Repot every three years in the spring using a houseplant-labelled compost and the next sized pot with adequate drainage. Hydrate the plant 24hrs before the tinkering with the roots to prevent the risk of transplant shock. For those that are situated in a darker location, add a thin layer of small grit in the pot's base to improve drainage and downplay over-watering. Click here for a detailed step-by-step guide on transplantation, or via this link to learn about repotting with root rot.
Keep an eye out for mealybugs, spider mite, scale, thrips & whitefly that'll locate themselves in the cubbyholes and undersides of the leaves. Common diseases are root rot, leaf-spot disease, botrytis, powdery mildew & southern blight - click here to learn more about these issues.
This plant is classified as poisonous. If parts of the plants are eaten, vomiting, nausea and a loss of appetite could occur.
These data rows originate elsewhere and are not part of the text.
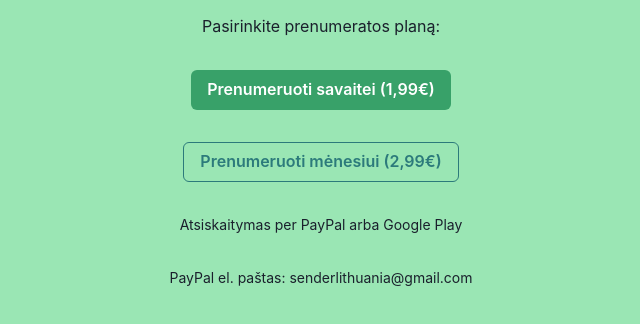
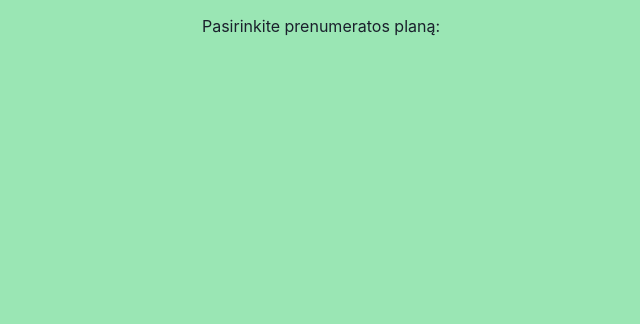
Before and after one commit to GPT-Engineer-App/ai-assistant-portal, a React (Vite) app: page / in a window 1280 px wide. Shown: the part 430-754 px from the top of the page, without its empty margins (319-959 px from the left). Built offline with nearby package versions, Linux system fonts and the light colour scheme.

Commit message:
Istrinti prenumeratos mygtukus ir tas kas apacioje
Removed the subscription buttons and the text about payment methods from the Index page.

```diff
--- a/src/pages/Index.jsx
+++ b/src/pages/Index.jsx
@@ -44,14 +44,6 @@ const Index = () => {
             </Button>
           </Link>
           <Text fontSize="md">Pasirinkite prenumeratos planą:</Text>
-          <Button colorScheme="green" variant="solid" onClick={() => handleSubscribe("week")}>
-            Prenumeruoti savaitei (1,99€)
-          </Button>
-          <Button colorScheme="teal" variant="outline" onClick={() => handleSubscribe("month")}>
-            Prenumeruoti mėnesiui (2,99€)
-          </Button>
-          <Text fontSize="sm">Atsiskaitymas per PayPal arba Google Play</Text>
-          <Text fontSize="sm">PayPal el. paštas: senderlithuania@gmail.com</Text>
         </VStack>
       </Box>
     </ChakraProvider>
```
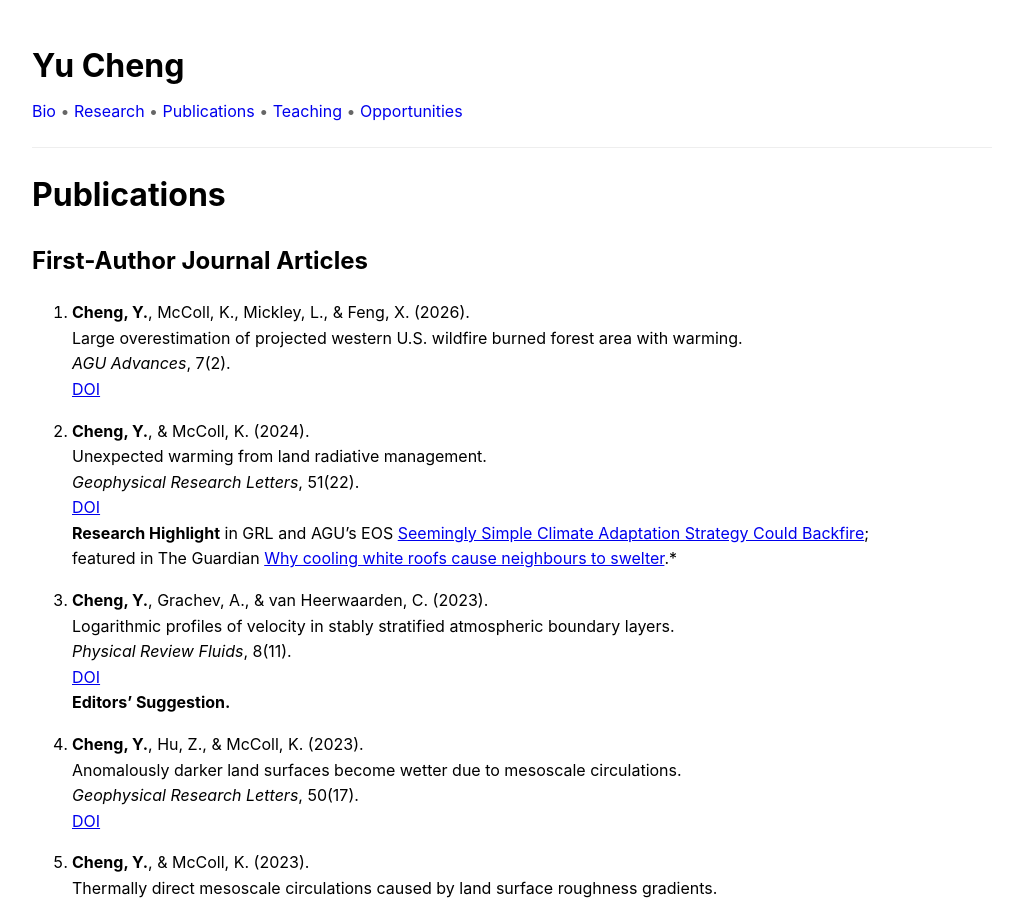
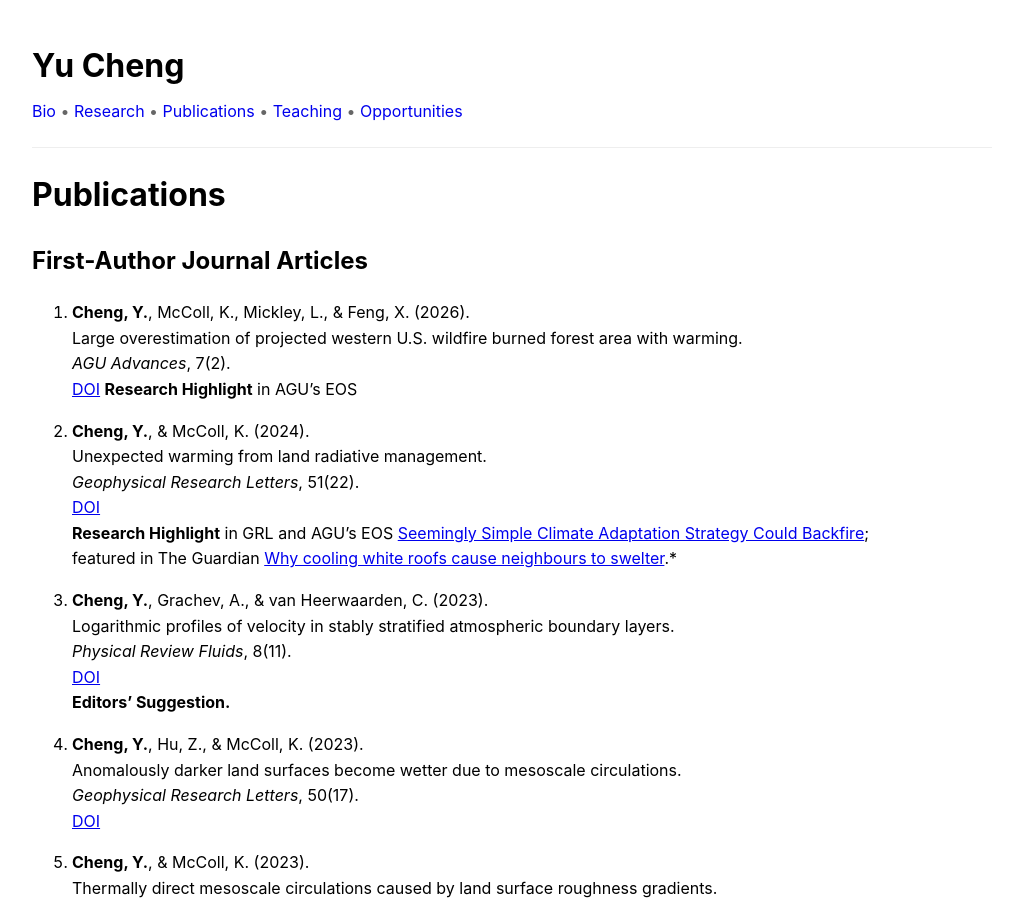
Before and after one commit to yc2965/yc2965.github.io, a Jekyll site: the page built from publications.md, in a window 1280 px wide and 900 px high. Shown: the whole window, without its empty margins (128-1151 px from the left). Built offline with Jekyll 4.4.1, drawn with Linux system fonts in a browser that asks for light colours.

Commit message:
Update publications.md

```diff
--- a/publications.md
+++ b/publications.md
@@ -11,6 +11,7 @@ title: Publications
    Large overestimation of projected western U.S. wildfire burned forest area with warming.
    *AGU Advances*, 7(2).
    [DOI](https://doi.org/10.1029/2026AV002350)
+   **Research Highlight** in AGU’s EOS
 
 1. **Cheng, Y.**, & McColl, K. (2024).
    Unexpected warming from land radiative management.
```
Consumption of large quantities must be dealt with quickly - acquire medical assistance for further information.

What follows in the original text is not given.